How to feed the world? Over 50 countries to discuss on Feb 23-24
A new wave of business opportunities spanning the global food ecosystem will be unlocked at the ground-breaking Food For Future Summit and Global Agtech Expo later this month as the industry looks to address an impending agricultural shortfall that could fail to produce enough to feed the world’s anticipated 10 billion population by 2050.
More than 150 high-calibre industry speakers and a host of food, agritech and start-up pioneers from more than 50 countries will convene for the first-of-its-kind summit, organised by Dubai World Trade Centre (DWTC), at Dubai Exhibition Centre on February 23-24.
The events, hosted by the Ministry of Climate Change and Environment, with the United Nations Food and Agriculture Organisation as a strategic partner, come at the optimum time to galvanise the industry and catalyse a worldwide food security movement, according to global food innovators.
Public-private sector collaboration will be key for a sustainable and secure future, says the International Finance Corporation (IFC), a member of the World Bank Group, focused on advanced economic development and improving people’s lives by encouraging the growth of the private sector in developing countries.
“Food security is not something that exists in isolation. Solving the food needs of populations requires collaboration between governments and the private sector. At the IFC, we invest in agribusiness to build food security and economic opportunities, in parallel with advisory work to strengthen food safety and security, improve business practices, and make value chains more inclusive by integrating smallholders, MSMEs (micro, small and medium enterprises) and women,” said Prasad Gopalan, manager, Agribusiness and Forestry, IFC.
“We have found that collaboration between government and industry, and with consumers and other stakeholders is critical to building effective, safe, and sustainable systems that underpin food security and promote food safety. Where do we see collaboration needed? It depends on the specific country, and this may require, amongst other things, identifying and removing tariffs and other distortions that impede efficient agricultural activity and affordability of food products, improving agricultural and digital infrastructure, and providing essential extension services for farmers and other supply chain participants. This, together with a stable regulatory system, allows the private sector to thrive and innovate to address food security challenges now and in the future,” Gopalan added.
Success also requires investing in agribusiness. IFC is expected to commit about US$1 billion in cumulative investments over the next decade in the Middle East’s agribusiness sector, across the entire Ag value chain – from inputs to production and processing to distribution and food retail.
“All our investments will be aligned with our strategic focus on food security and nutrition, enhancing linkages and efficiencies across value chains, and making sustainability a business driver,” explained Gopalan.
André Laperriere, Executive Director at GODAN, the network that makes agriculture and nutrition data open and searchable, believes the summit comes at a time of great importance for increasing global understanding.

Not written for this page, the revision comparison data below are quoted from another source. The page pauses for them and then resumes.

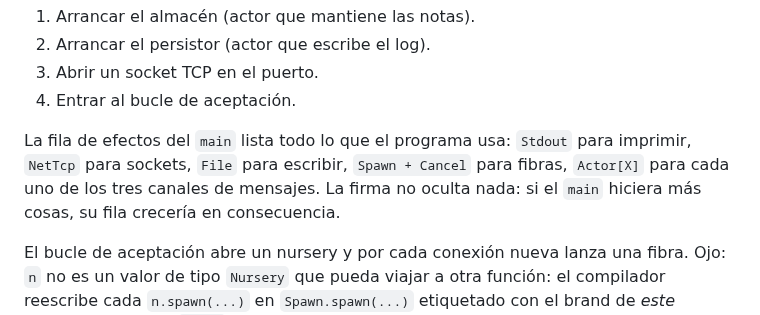
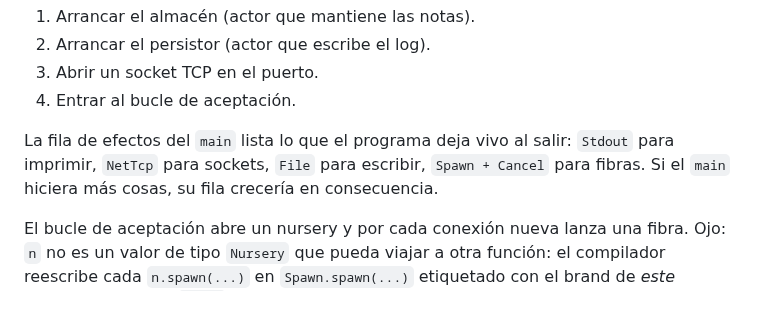
Before and after one commit to kaikailang-org/kaikai-book, a Markdown page: capitulos/cap17-caso-de-estudio.md, the part around the change. Rendered like a GitHub page.

```diff
--- a/capitulos/cap17-caso-de-estudio.md
+++ b/capitulos/cap17-caso-de-estudio.md
@@ -372,11 +372,10 @@ Cuatro líneas de "negocio":
 3. Abrir un socket TCP en el puerto.
 4. Entrar al bucle de aceptación.
 
-La fila de efectos del `main` lista todo lo que el programa
-usa: `Stdout` para imprimir, `NetTcp` para sockets, `File` para
-escribir, `Spawn + Cancel` para fibras, `Actor[X]` para cada uno
-de los tres canales de mensajes. La firma no oculta nada: si
-el `main` hiciera más cosas, su fila crecería en consecuencia.
+La fila de efectos del `main` lista lo que el programa deja
+vivo al salir: `Stdout` para imprimir, `NetTcp` para sockets,
+`File` para escribir, `Spawn + Cancel` para fibras. Si el
+`main` hiciera más cosas, su fila crecería en consecuencia.
 
 El bucle de aceptación abre un nursery y por cada conexión
 nueva lanza una fibra. Ojo: `n` no es un valor de tipo
```
Also changed, not shown: chapters/ch17-http-server.md (+4 -5 lines).
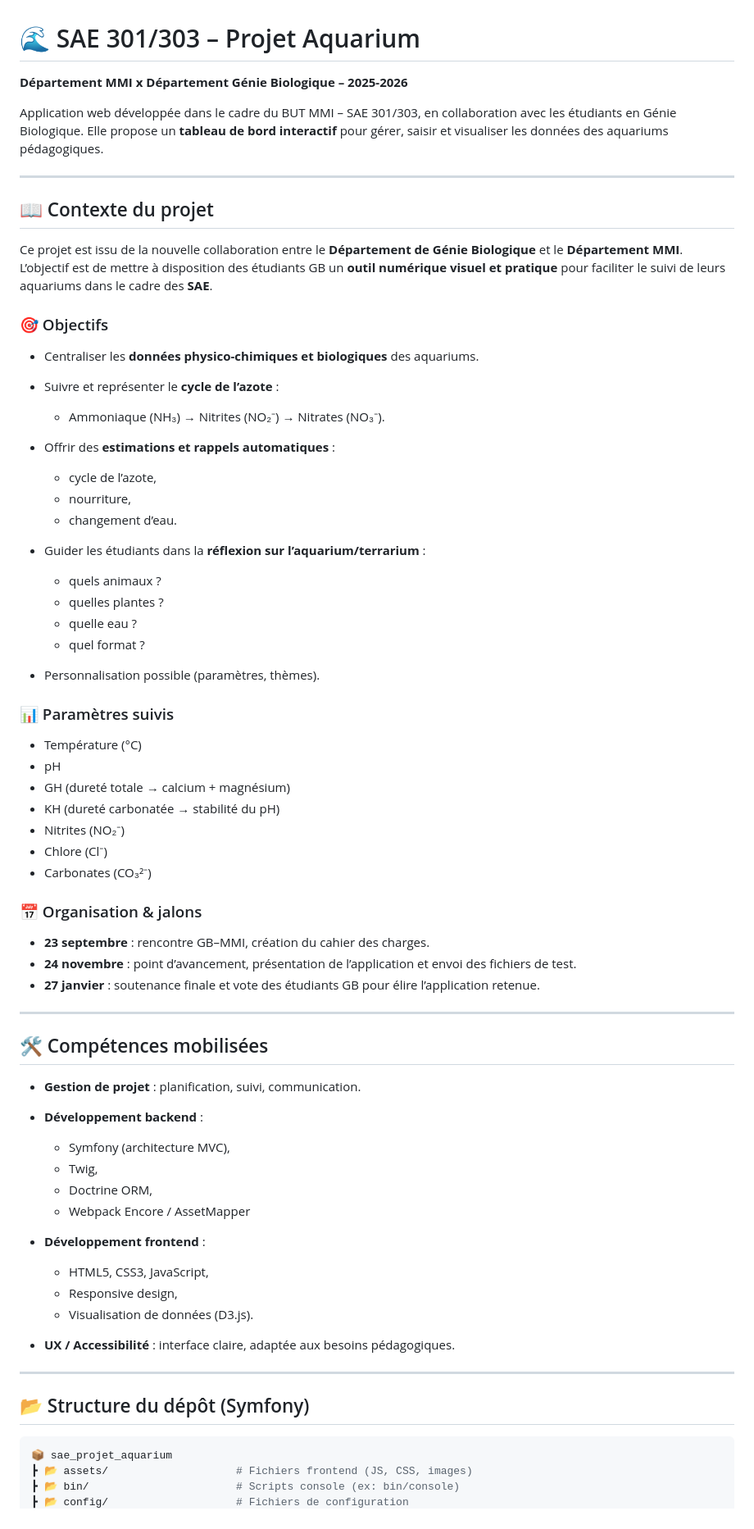
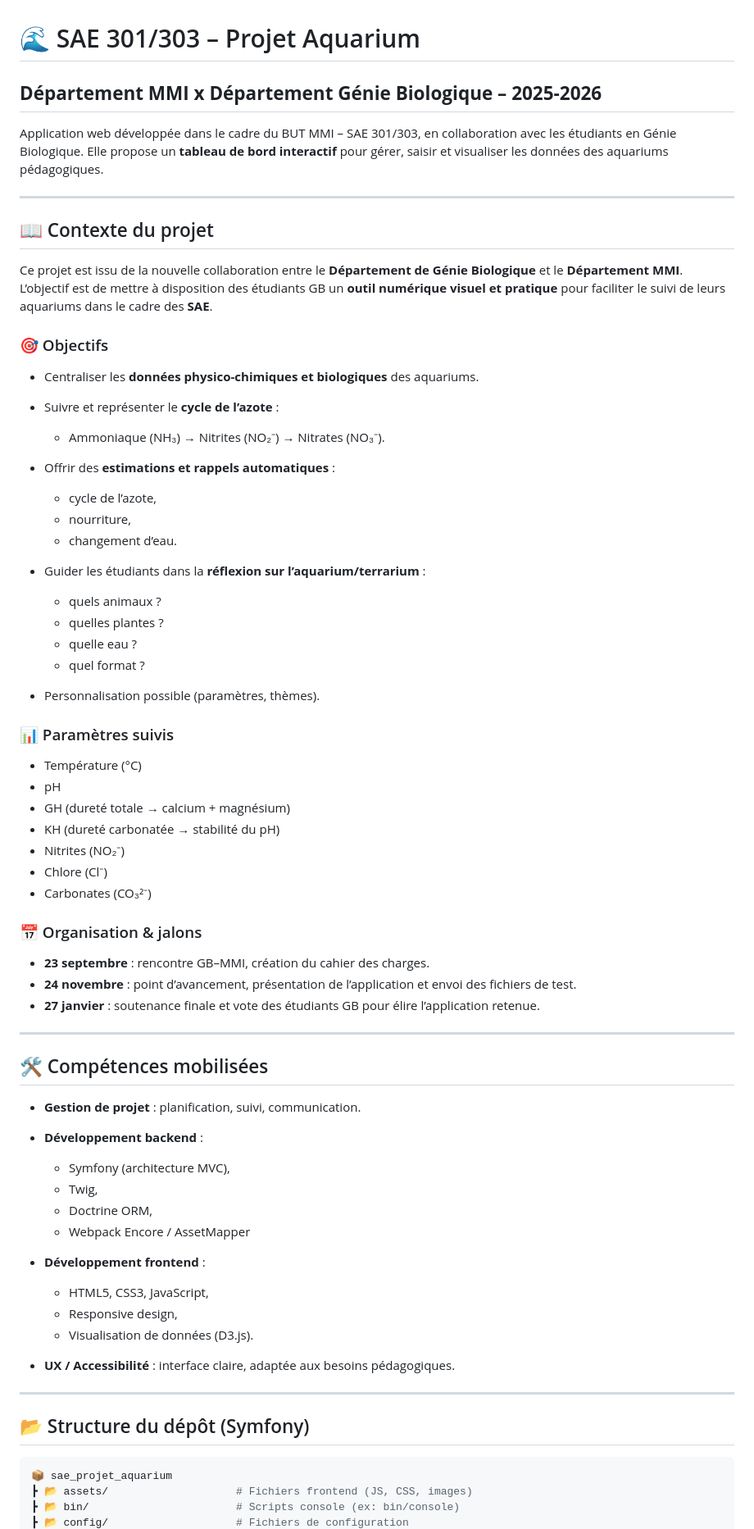
Before and after one commit to Ryn-Bghl/sae_projet_aquarium, a Markdown page: README.md, the part around one of its changes. Shown at 82% size. Rendered like a GitHub page.

````diff
--- a/README.md
+++ b/README.md
@@ -1,6 +1,6 @@
 # 🌊 SAE 301/303 – Projet Aquarium
 
-**Département MMI x Département Génie Biologique – 2025-2026**
+## **Département MMI x Département Génie Biologique – 2025-2026**
 
 Application web développée dans le cadre du BUT MMI – SAE 301/303, en collaboration avec les étudiants en Génie Biologique.
 Elle propose un **tableau de bord interactif** pour gérer, saisir et visualiser les données des aquariums pédagogiques.
@@ -14,62 +14,62 @@ L’objectif est de mettre à disposition des étudiants GB un **outil numériqu
 
 ### 🎯 Objectifs
 
-* Centraliser les **données physico-chimiques et biologiques** des aquariums.
-* Suivre et représenter le **cycle de l’azote** :
+- Centraliser les **données physico-chimiques et biologiques** des aquariums.
+- Suivre et représenter le **cycle de l’azote** :
+  - Ammoniaque (NH₃) → Nitrites (NO₂⁻) → Nitrates (NO₃⁻).
 
-  * Ammoniaque (NH₃) → Nitrites (NO₂⁻) → Nitrates (NO₃⁻).
-* Offrir des **estimations et rappels automatiques** :
+- Offrir des **estimations et rappels automatiques** :
+  - cycle de l’azote,
+  - nourriture,
+  - changement d’eau.
 
-  * cycle de l’azote,
-  * nourriture,
-  * changement d’eau.
-* Guider les étudiants dans la **réflexion sur l’aquarium/terrarium** :
+- Guider les étudiants dans la **réflexion sur l’aquarium/terrarium** :
+  - quels animaux ?
+  - quelles plantes ?
+  - quelle eau ?
+  - quel format ?
 
-  * quels animaux ?
-  * quelles plantes ?
-  * quelle eau ?
-  * quel format ?
-* Personnalisation possible (paramètres, thèmes).
+- Personnalisation possible (paramètres, thèmes).
 
 ### 📊 Paramètres suivis
 
-* Température (°C)
-* pH
-* GH (dureté totale → calcium + magnésium)
-* KH (dureté carbonatée → stabilité du pH)
-* Nitrites (NO₂⁻)
-* Chlore (Cl⁻)
-* Carbonates (CO₃²⁻)
+- Température (°C)
+- pH
+- GH (dureté totale → calcium + magnésium)
+- KH (dureté carbonatée → stabilité du pH)
+- Nitrites (NO₂⁻)
+- Chlore (Cl⁻)
+- Carbonates (CO₃²⁻)
 
 ### 📅 Organisation & jalons
 
-* **23 septembre** : rencontre GB–MMI, création du cahier des charges.
-* **24 novembre** : point d’avancement, présentation de l’application et envoi des fichiers de test.
-* **27 janvier** : soutenance finale et vote des étudiants GB pour élire l’application retenue.
+- **23 septembre** : rencontre GB–MMI, création du cahier des charges.
+- **24 novembre** : point d’avancement, présentation de l’application et envoi des fichiers de test.
+- **27 janvier** : soutenance finale et vote des étudiants GB pour élire l’application retenue.
 
 ---
 
 ## 🛠️ Compétences mobilisées
 
-* **Gestion de projet** : planification, suivi, communication.
-* **Développement backend** :
+- **Gestion de projet** : planification, suivi, communication.
+- **Développement backend** :
+  - Symfony (architecture MVC),
+  - Twig,
+  - Doctrine ORM,
+  - Webpack Encore / AssetMapper
 
-  * Symfony (architecture MVC),
-  * Twig,
-  * Doctrine ORM,
-  * Webpack Encore / AssetMapper
-* **Développement frontend** :
+- **Développement frontend** :
+  - HTML5, CSS3, JavaScript,
+  - Responsive design,
+  - Visualisation de données (D3.js).
 
-  * HTML5, CSS3, JavaScript,
-  * Responsive design,
-  * Visualisation de données (D3.js).
-* **UX / Accessibilité** : interface claire, adaptée aux besoins pédagogiques.
+- **UX / Accessibilité** : interface claire, adaptée aux besoins pédagogiques.
 
 ---
 
 ## 📂 Structure du dépôt (Symfony)
 
-``` bash
+```bash
 📦 sae_projet_aquarium
 ┣ 📂 assets/                    # Fichiers frontend (JS, CSS, images)
 ┣ 📂 bin/                       # Scripts console (ex: bin/console)
````
Also changed, not shown: other parts of README.md (+51 -11 lines).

He said, “It is very important to increase the world’s awareness on the impact of disruptions in the global food systems, food waste and climate change, and their impact on food security.”
Laperriere, who is also a speaker at the Food For Future Global Leaders Symposium, added, “Our hope for the Food For Future Summit is for it to stimulate partnerships that cause concrete action for food security solutions.”
“Our ambition for this event is for an honest discussion on the global issues facing our food system that affect our society and stimulate collaboration between innovators to make a difference,” commented Henry Gordon-Smith, Founder and CEO of Agritecture, the world’s leading advisory firm on urban and controlled environment agriculture.
Gordon-Smith, who will be leading a talk titled “The Past, Present, and Future of Urban Agriculture” expressed the importance of raising awareness and analysing data available to tackle urban agriculture, added, “My aim is to help the audience understand that there are significant amounts of evidence that urban agriculture works when it is designed properly. I hope to give them hope for the future and a pathway to successful change.”
Nikita Patel, Founder, Oasis Greens, the UAE’s newest local farm, which grows fresh, pesticide-free produce locally and delivers to customers the day its harvested, believes the summit will propel the Emirates to the forefront of an agritech revolution.
“As a hydroponics farm operator in the UAE, I look forward to using this summit to share best practices and connect with others in the UAE agriculture sector so we can all support each other in building robust and sustainable food systems.”
“This truly is a ground-breaking event in which global food and agritech innovators will provide a unique opportunity for delegates and visitors to deep dive into Agriculture 4.0, croptech, farming and health, as well as aquaculture, which combined are the fastest-growing segment in the food animal industry and forecast to hit US$275 billion within the next three years,” said Trixie LohMirmand, executive vice president, Exhibitions and Events, DWTC, organisers of the summit.